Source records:
<<<<
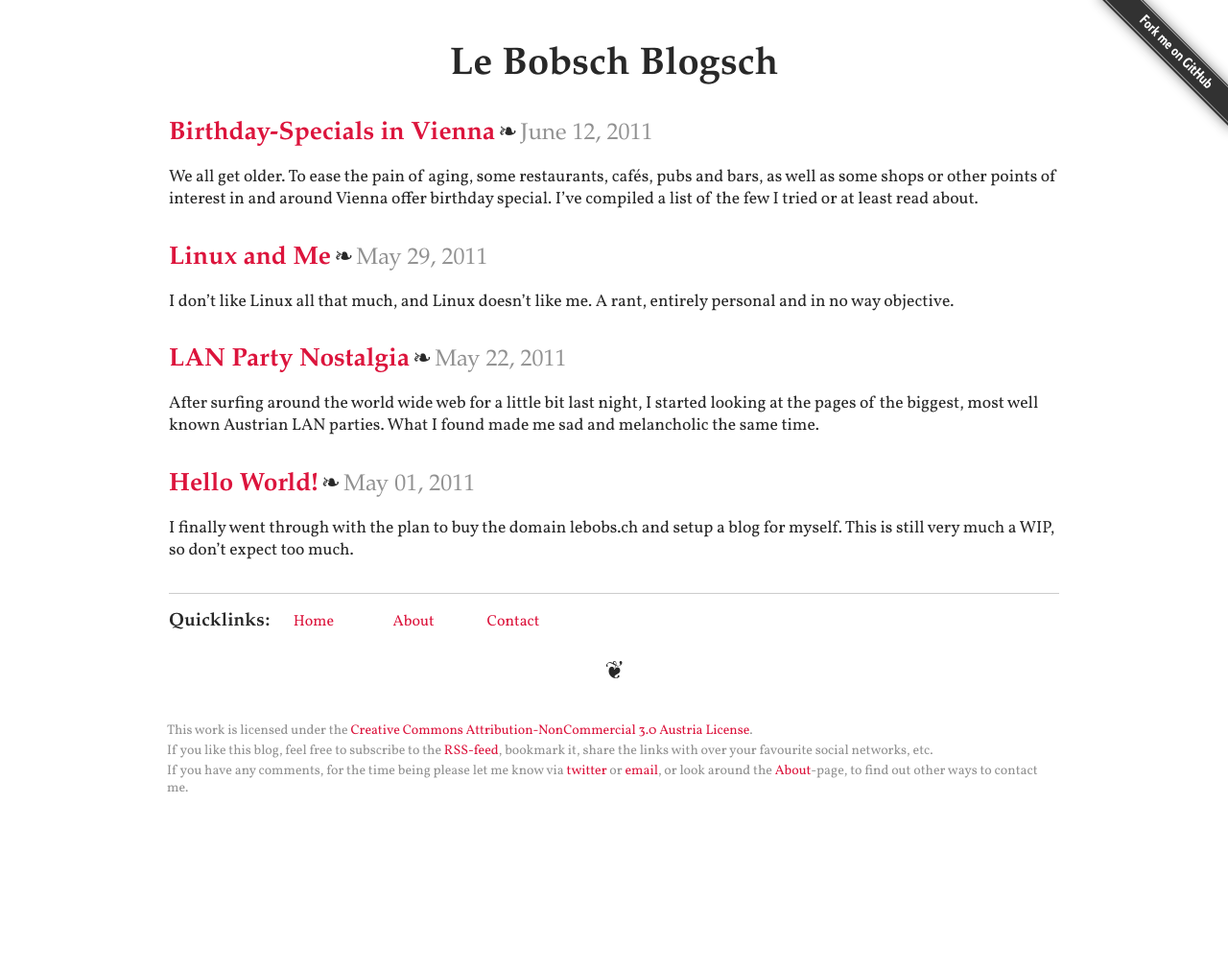
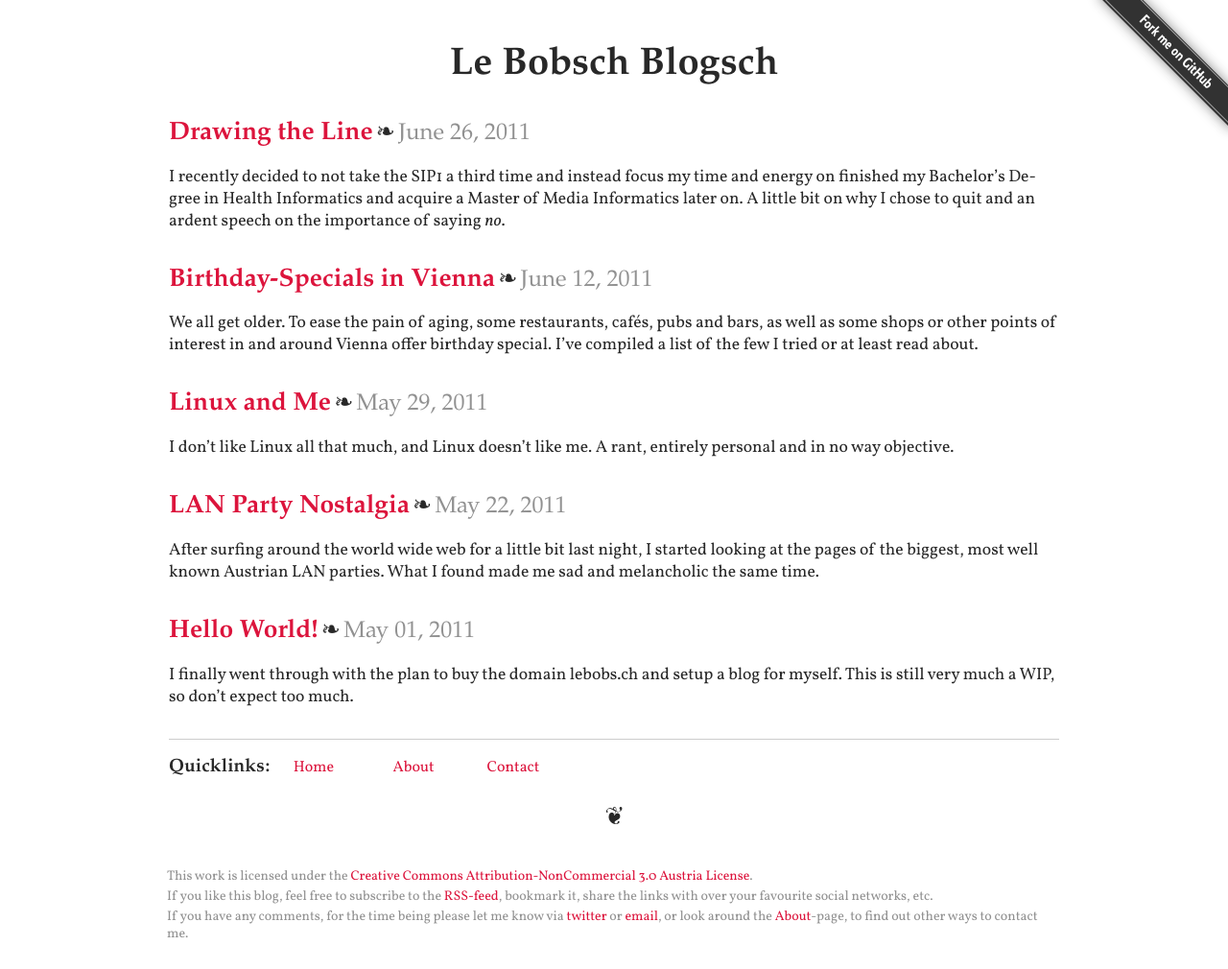
Before and after one commit to bobschi/lebobs.ch, a Jekyll site: the page built from index.md, in a window 1280 px wide. Shown: the whole page at 96% size. Built offline with Jekyll 4.4.1, drawn with Linux system fonts in a browser that asks for light colours; nearby versions of some CDN libraries; some web fonts are replaced; Markdown is read by kramdown in place of the engine named in the settings; before the commit the page ends 900 px from its top, so only the background shows below that.

Commit message:
working on the entry about the SIP

```diff
--- a/_posts/2011-06-26-Drawing-the-Line.md
+++ b/_posts/2011-06-26-Drawing-the-Line.md
@@ -1,8 +1,9 @@
 ---
 layout: post
 title: Drawing the Line
-published: false
+published: true
 teaser: I recently decided to not take the SIP1 a third time and instead focus my time and energy on finished my Bachelor's Degree in Health Informatics and acquire a Master of Media Informatics later on. A little bit on why I chose to quit and an ardent speech on the importance of saying <em>no</em>.
 categories:
   - Personal
 ---
+For all of you who don't yet know it: I decided to put my studies in Human Medicine at the Medical University of Vienna on ice for the time being. I've thought quite some time, since April, actually. I didn't really think about quitting, at least in the beginning, but I was trying to get an idea about how my life would be in the next five years, if I passed the SIP1 in June. How it would be, if I failed, and passed it in September. Or how if I couldn't pass it at all.
```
>>>>
→ **Task item**
Would you set down the records above once more, exactly, with the pictures removed?

→ **Final answer**
Before and after one commit to bobschi/lebobs.ch, a Jekyll site: the page built from index.md, in a window 1280 px wide. Shown: the whole page at 96% size. Built offline with Jekyll 4.4.1, drawn with Linux system fonts in a browser that asks for light colours; nearby versions of some CDN libraries; some web fonts are replaced; Markdown is read by kramdown in place of the engine named in the settings; before the commit the page ends 900 px from its top, so only the background shows below that.

Commit message:
working on the entry about the SIP

```diff
--- a/_posts/2011-06-26-Drawing-the-Line.md
+++ b/_posts/2011-06-26-Drawing-the-Line.md
@@ -1,8 +1,9 @@
 ---
 layout: post
 title: Drawing the Line
-published: false
+published: true
 teaser: I recently decided to not take the SIP1 a third time and instead focus my time and energy on finished my Bachelor's Degree in Health Informatics and acquire a Master of Media Informatics later on. A little bit on why I chose to quit and an ardent speech on the importance of saying <em>no</em>.
 categories:
   - Personal
 ---
+For all of you who don't yet know it: I decided to put my studies in Human Medicine at the Medical University of Vienna on ice for the time being. I've thought quite some time, since April, actually. I didn't really think about quitting, at least in the beginning, but I was trying to get an idea about how my life would be in the next five years, if I passed the SIP1 in June. How it would be, if I failed, and passed it in September. Or how if I couldn't pass it at all.
```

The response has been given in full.